▶ **Assignment**: Without any pictures, restate the full set of records below exactly.

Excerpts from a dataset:
#####

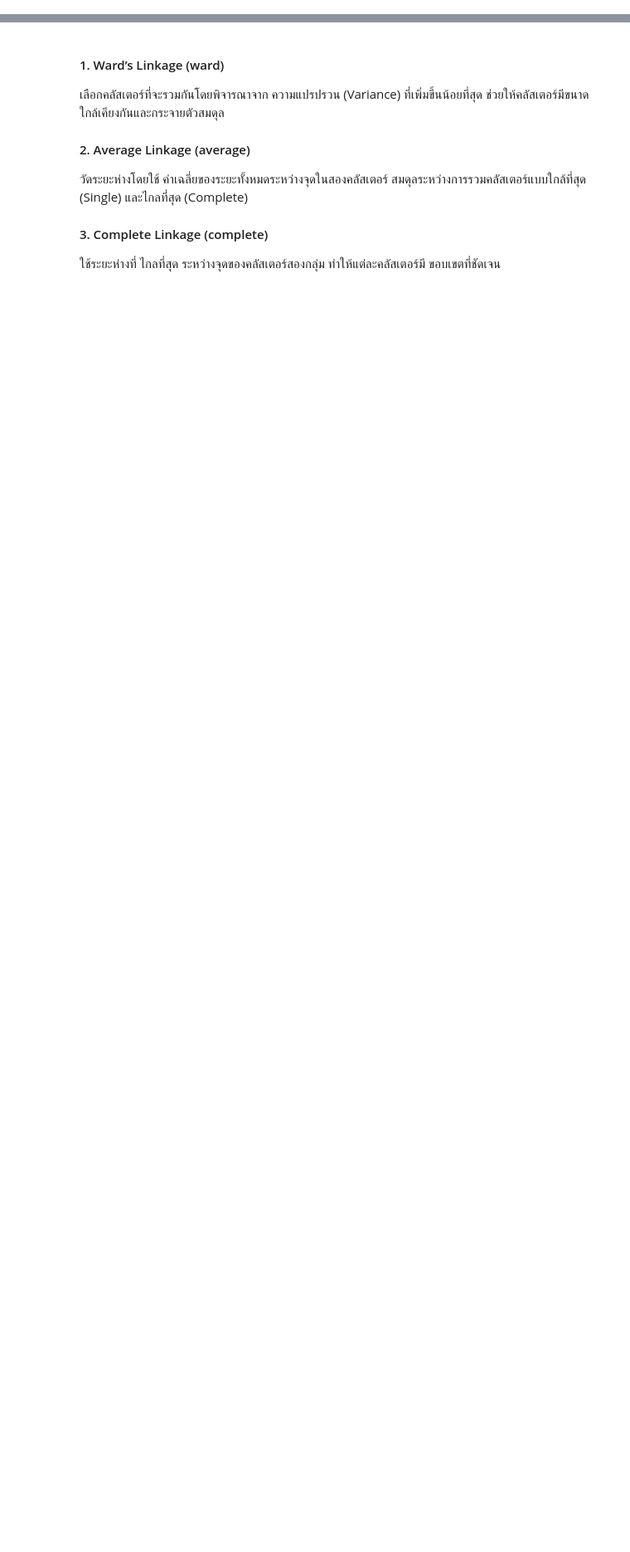
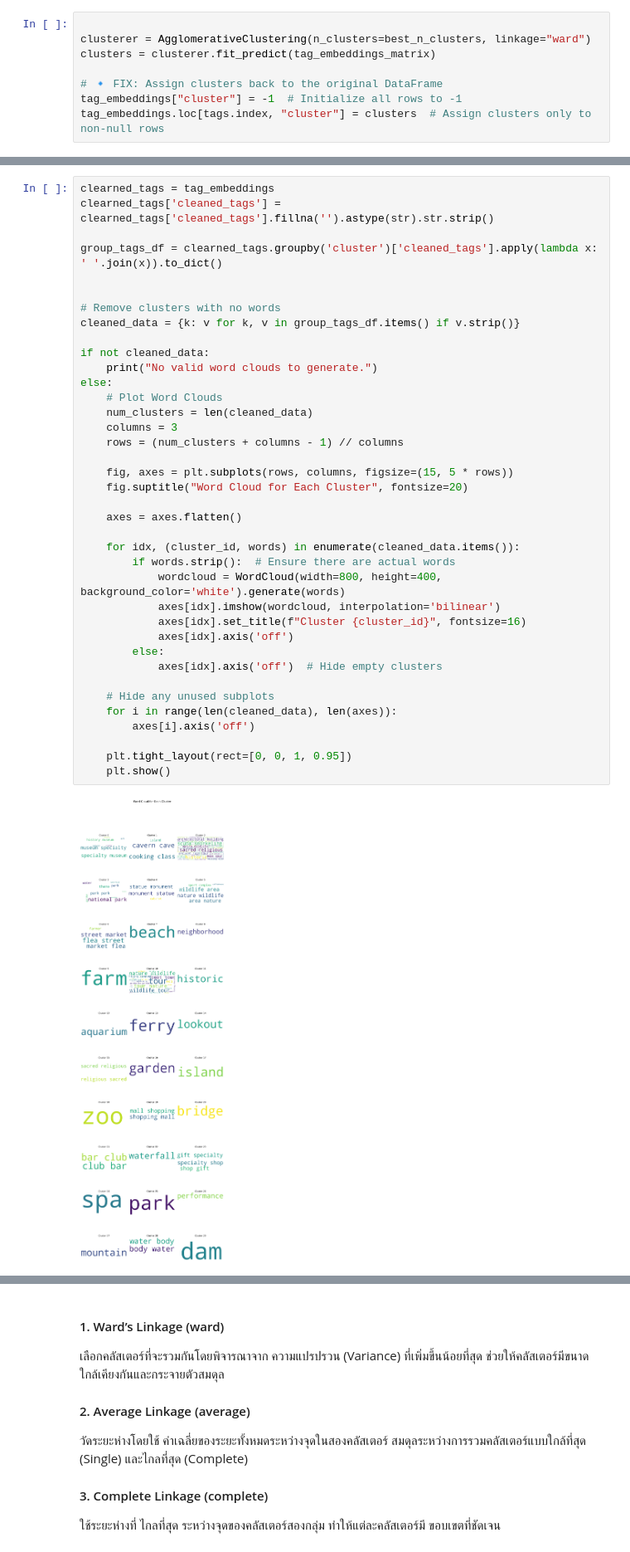
Before and after one commit to S09Z/IS_Project_Thailand_Tourism_Recommendation, a Jupyter notebook: app/frontend/clustering_experiment/expr_4-Word2Vec&TF-IDF_Hierarchical.ipynb, the cells around one changed output, grey strips where cells are left out. Shown at 83% size. Drawn from its saved outputs; the diff is of its cells as text; blank space fills up the shorter version.

```diff
--- a/app/frontend/clustering_experiment/expr_4-Word2Vec&TF-IDF_Hierarchical.ipynb
+++ b/app/frontend/clustering_experiment/expr_4-Word2Vec&TF-IDF_Hierarchical.ipynb
@@ -31,0 +139,8 @@ array([[ 2.91517749e-03, -1.21673872e-03, -3.96054471e-03, ...,
+# %%
+
+clusterer = AgglomerativeClustering(n_clusters=best_n_clusters, linkage="ward")
+clusters = clusterer.fit_predict(tag_embeddings_matrix)
+
+# 🔹 FIX: Assign clusters back to the original DataFrame
+tag_embeddings["cluster"] = -1  # Initialize all rows to -1
+tag_embeddings.loc[tags.index, "cluster"] = clusters  # Assign clusters only to non-null rows
@@ -31,0 +163,40 @@ array([[ 2.91517749e-03, -1.21673872e-03, -3.96054471e-03, ...,
+# %%
+clearned_tags = tag_embeddings
+clearned_tags['cleaned_tags'] = clearned_tags['cleaned_tags'].fillna('').astype(str).str.strip()
+
+group_tags_df = clearned_tags.groupby('cluster')['cleaned_tags'].apply(lambda x: ' '.join(x)).to_dict()
+
+
+# Remove clusters with no words
+cleaned_data = {k: v for k, v in group_tags_df.items() if v.strip()}
+
+if not cleaned_data:
+    print("No valid word clouds to generate.")
+else:
+    # Plot Word Clouds
+    num_clusters = len(cleaned_data)
+    columns = 3
+    rows = (num_clusters + columns - 1) // columns
+
+    fig, axes = plt.subplots(rows, columns, figsize=(15, 5 * rows))
+    fig.suptitle("Word Cloud for Each Cluster", fontsize=20)
+
+    axes = axes.flatten()
+
+    for idx, (cluster_id, words) in enumerate(cleaned_data.items()):
+        if words.strip():  # Ensure there are actual words
+            wordcloud = WordCloud(width=800, height=400, background_color='white').generate(words)
+            axes[idx].imshow(wordcloud, interpolation='bilinear')
+            axes[idx].set_title(f"Cluster {cluster_id}", fontsize=16)
+            axes[idx].axis('off')
+        else:
+            axes[idx].axis('off')  # Hide empty clusters
+
+    # Hide any unused subplots
+    for i in range(len(cleaned_data), len(axes)):
+        axes[i].axis('off')
+
+    plt.tight_layout(rect=[0, 0, 1, 0.95])
+    plt.show()
+# %% [output]
+[figure, added]
```
Also changed, not shown: parts of 18 cells of this notebook, 9 other files.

#####

▶ **Exercise result**:
Before and after one commit to S09Z/IS_Project_Thailand_Tourism_Recommendation, a Jupyter notebook: app/frontend/clustering_experiment/expr_4-Word2Vec&TF-IDF_Hierarchical.ipynb, the cells around one changed output, grey strips where cells are left out. Shown at 83% size. Drawn from its saved outputs; the diff is of its cells as text; blank space fills up the shorter version.

```diff
--- a/app/frontend/clustering_experiment/expr_4-Word2Vec&TF-IDF_Hierarchical.ipynb
+++ b/app/frontend/clustering_experiment/expr_4-Word2Vec&TF-IDF_Hierarchical.ipynb
@@ -31,0 +139,8 @@ array([[ 2.91517749e-03, -1.21673872e-03, -3.96054471e-03, ...,
+# %%
+
+clusterer = AgglomerativeClustering(n_clusters=best_n_clusters, linkage="ward")
+clusters = clusterer.fit_predict(tag_embeddings_matrix)
+
+# 🔹 FIX: Assign clusters back to the original DataFrame
+tag_embeddings["cluster"] = -1  # Initialize all rows to -1
+tag_embeddings.loc[tags.index, "cluster"] = clusters  # Assign clusters only to non-null rows
@@ -31,0 +163,40 @@ array([[ 2.91517749e-03, -1.21673872e-03, -3.96054471e-03, ...,
+# %%
+clearned_tags = tag_embeddings
+clearned_tags['cleaned_tags'] = clearned_tags['cleaned_tags'].fillna('').astype(str).str.strip()
+
+group_tags_df = clearned_tags.groupby('cluster')['cleaned_tags'].apply(lambda x: ' '.join(x)).to_dict()
+
+
+# Remove clusters with no words
+cleaned_data = {k: v for k, v in group_tags_df.items() if v.strip()}
+
+if not cleaned_data:
+    print("No valid word clouds to generate.")
+else:
+    # Plot Word Clouds
+    num_clusters = len(cleaned_data)
+    columns = 3
+    rows = (num_clusters + columns - 1) // columns
+
+    fig, axes = plt.subplots(rows, columns, figsize=(15, 5 * rows))
+    fig.suptitle("Word Cloud for Each Cluster", fontsize=20)
+
+    axes = axes.flatten()
+
+    for idx, (cluster_id, words) in enumerate(cleaned_data.items()):
+        if words.strip():  # Ensure there are actual words
+            wordcloud = WordCloud(width=800, height=400, background_color='white').generate(words)
+            axes[idx].imshow(wordcloud, interpolation='bilinear')
+            axes[idx].set_title(f"Cluster {cluster_id}", fontsize=16)
+            axes[idx].axis('off')
+        else:
+            axes[idx].axis('off')  # Hide empty clusters
+
+    # Hide any unused subplots
+    for i in range(len(cleaned_data), len(axes)):
+        axes[i].axis('off')
+
+    plt.tight_layout(rect=[0, 0, 1, 0.95])
+    plt.show()
+# %% [output]
+[figure, added]
```
Also changed, not shown: parts of 18 cells of this notebook, 9 other files.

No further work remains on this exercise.